Please give all of the data again, character for character, and drop the pictures.

Segment Start: Extracted information

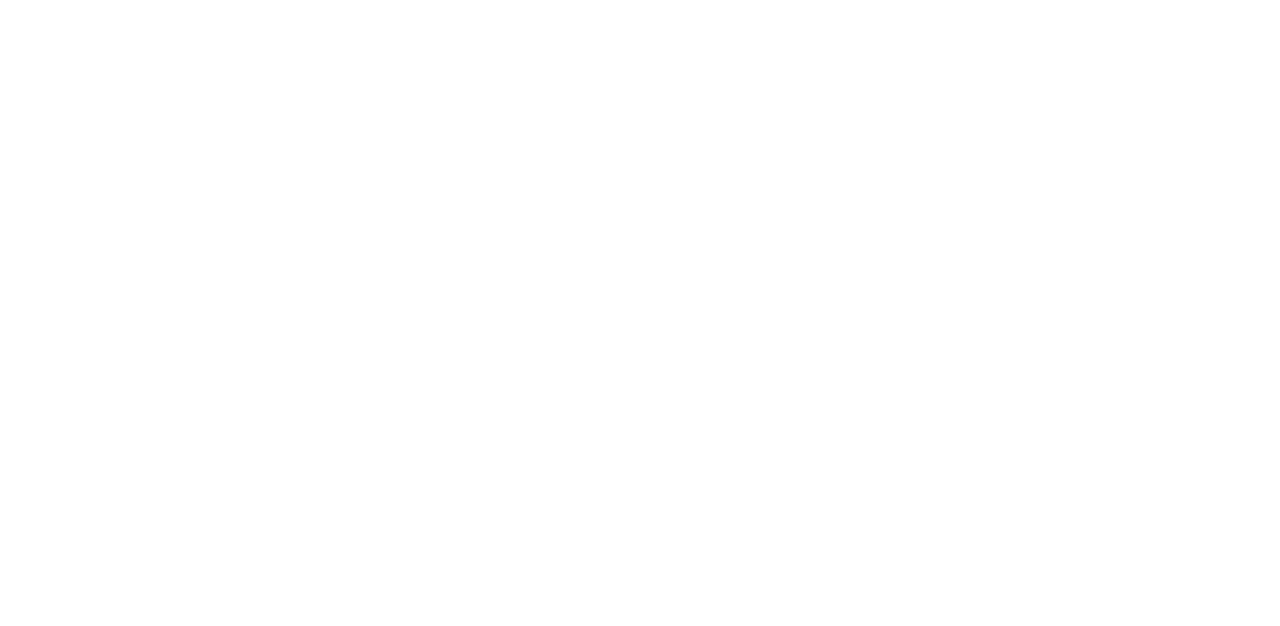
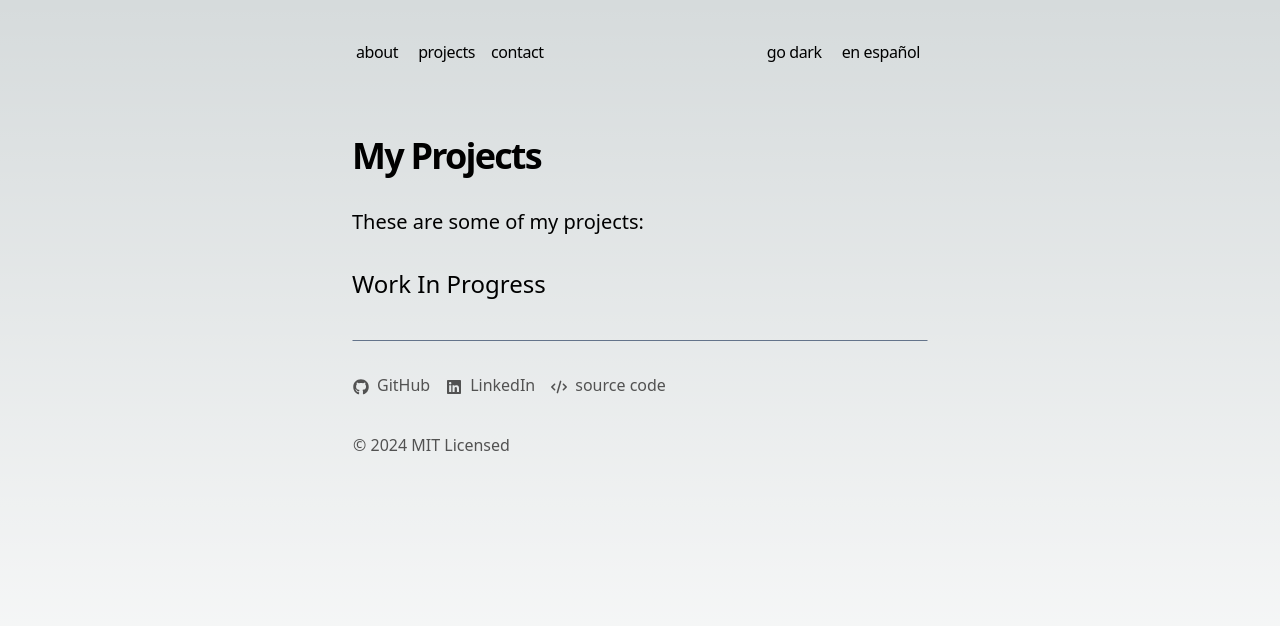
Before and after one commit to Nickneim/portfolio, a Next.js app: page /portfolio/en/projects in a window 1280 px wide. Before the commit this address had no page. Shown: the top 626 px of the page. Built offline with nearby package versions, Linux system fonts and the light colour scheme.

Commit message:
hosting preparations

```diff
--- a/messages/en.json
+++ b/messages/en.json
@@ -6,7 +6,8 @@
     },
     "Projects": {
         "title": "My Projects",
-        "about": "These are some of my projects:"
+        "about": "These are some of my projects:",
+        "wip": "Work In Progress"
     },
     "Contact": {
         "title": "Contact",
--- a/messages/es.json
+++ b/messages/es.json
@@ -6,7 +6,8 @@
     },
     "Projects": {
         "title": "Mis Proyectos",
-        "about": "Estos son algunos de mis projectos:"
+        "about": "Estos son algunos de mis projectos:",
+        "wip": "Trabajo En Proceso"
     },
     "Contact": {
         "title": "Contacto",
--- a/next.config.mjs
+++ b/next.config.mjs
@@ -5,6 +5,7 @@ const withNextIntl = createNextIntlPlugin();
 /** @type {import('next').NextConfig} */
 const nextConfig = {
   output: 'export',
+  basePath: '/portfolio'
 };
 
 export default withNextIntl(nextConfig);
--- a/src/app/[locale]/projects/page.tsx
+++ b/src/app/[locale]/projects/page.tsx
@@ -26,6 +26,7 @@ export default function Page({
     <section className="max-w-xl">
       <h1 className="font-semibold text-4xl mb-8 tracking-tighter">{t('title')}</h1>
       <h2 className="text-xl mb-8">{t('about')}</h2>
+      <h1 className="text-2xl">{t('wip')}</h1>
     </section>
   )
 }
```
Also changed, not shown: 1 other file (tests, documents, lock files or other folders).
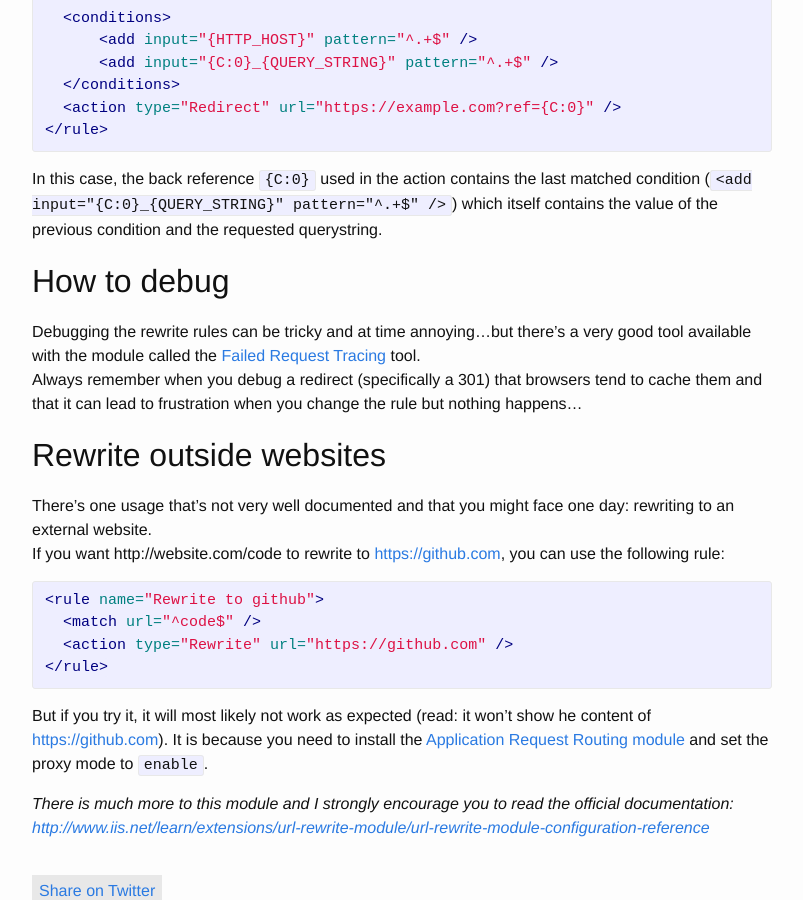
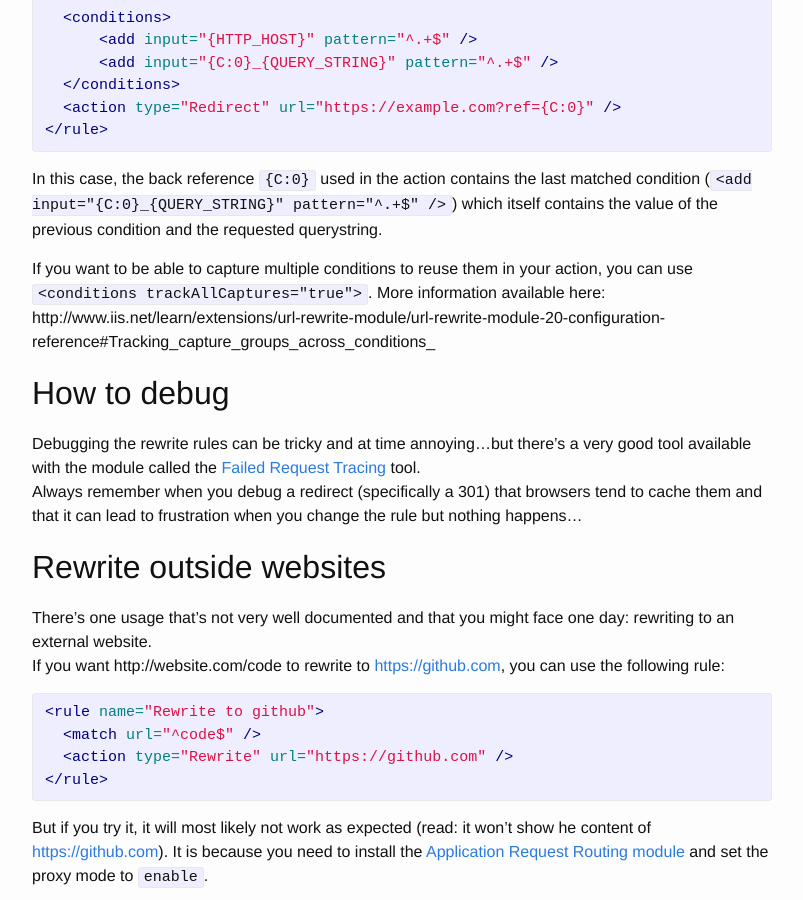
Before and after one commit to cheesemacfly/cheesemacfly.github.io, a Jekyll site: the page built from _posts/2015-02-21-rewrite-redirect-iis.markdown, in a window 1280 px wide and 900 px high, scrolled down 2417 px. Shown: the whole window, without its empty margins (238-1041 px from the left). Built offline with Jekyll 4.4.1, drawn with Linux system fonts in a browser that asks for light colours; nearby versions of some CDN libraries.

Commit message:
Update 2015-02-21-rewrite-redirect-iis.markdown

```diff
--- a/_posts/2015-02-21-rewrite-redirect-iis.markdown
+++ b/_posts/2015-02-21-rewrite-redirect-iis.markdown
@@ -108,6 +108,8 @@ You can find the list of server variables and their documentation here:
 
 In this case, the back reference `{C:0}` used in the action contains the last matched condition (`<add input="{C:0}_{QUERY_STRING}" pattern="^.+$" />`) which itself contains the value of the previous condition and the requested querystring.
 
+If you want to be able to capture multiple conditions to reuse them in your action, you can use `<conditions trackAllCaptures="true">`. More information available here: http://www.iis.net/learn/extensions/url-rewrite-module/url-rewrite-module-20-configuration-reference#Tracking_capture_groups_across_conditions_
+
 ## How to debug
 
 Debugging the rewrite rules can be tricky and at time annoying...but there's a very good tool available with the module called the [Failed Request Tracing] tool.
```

Segment End: Extracted information

- Response to the exercise
Before and after one commit to Nickneim/portfolio, a Next.js app: page /portfolio/en/projects in a window 1280 px wide. Before the commit this address had no page. Shown: the top 626 px of the page. Built offline with nearby package versions, Linux system fonts and the light colour scheme.

Commit message:
hosting preparations

```diff
--- a/messages/en.json
+++ b/messages/en.json
@@ -6,7 +6,8 @@
     },
     "Projects": {
         "title": "My Projects",
-        "about": "These are some of my projects:"
+        "about": "These are some of my projects:",
+        "wip": "Work In Progress"
     },
     "Contact": {
         "title": "Contact",
--- a/messages/es.json
+++ b/messages/es.json
@@ -6,7 +6,8 @@
     },
     "Projects": {
         "title": "Mis Proyectos",
-        "about": "Estos son algunos de mis projectos:"
+        "about": "Estos son algunos de mis projectos:",
+        "wip": "Trabajo En Proceso"
     },
     "Contact": {
         "title": "Contacto",
--- a/next.config.mjs
+++ b/next.config.mjs
@@ -5,6 +5,7 @@ const withNextIntl = createNextIntlPlugin();
 /** @type {import('next').NextConfig} */
 const nextConfig = {
   output: 'export',
+  basePath: '/portfolio'
 };
 
 export default withNextIntl(nextConfig);
--- a/src/app/[locale]/projects/page.tsx
+++ b/src/app/[locale]/projects/page.tsx
@@ -26,6 +26,7 @@ export default function Page({
     <section className="max-w-xl">
       <h1 className="font-semibold text-4xl mb-8 tracking-tighter">{t('title')}</h1>
       <h2 className="text-xl mb-8">{t('about')}</h2>
+      <h1 className="text-2xl">{t('wip')}</h1>
     </section>
   )
 }
```
Also changed, not shown: 1 other file (tests, documents, lock files or other folders).
Before and after one commit to cheesemacfly/cheesemacfly.github.io, a Jekyll site: the page built from _posts/2015-02-21-rewrite-redirect-iis.markdown, in a window 1280 px wide and 900 px high, scrolled down 2417 px. Shown: the whole window, without its empty margins (238-1041 px from the left). Built offline with Jekyll 4.4.1, drawn with Linux system fonts in a browser that asks for light colours; nearby versions of some CDN libraries.

Commit message:
Update 2015-02-21-rewrite-redirect-iis.markdown

```diff
--- a/_posts/2015-02-21-rewrite-redirect-iis.markdown
+++ b/_posts/2015-02-21-rewrite-redirect-iis.markdown
@@ -108,6 +108,8 @@ You can find the list of server variables and their documentation here:
 
 In this case, the back reference `{C:0}` used in the action contains the last matched condition (`<add input="{C:0}_{QUERY_STRING}" pattern="^.+$" />`) which itself contains the value of the previous condition and the requested querystring.
 
+If you want to be able to capture multiple conditions to reuse them in your action, you can use `<conditions trackAllCaptures="true">`. More information available here: http://www.iis.net/learn/extensions/url-rewrite-module/url-rewrite-module-20-configuration-reference#Tracking_capture_groups_across_conditions_
+
 ## How to debug
 
 Debugging the rewrite rules can be tricky and at time annoying...but there's a very good tool available with the module called the [Failed Request Tracing] tool.
```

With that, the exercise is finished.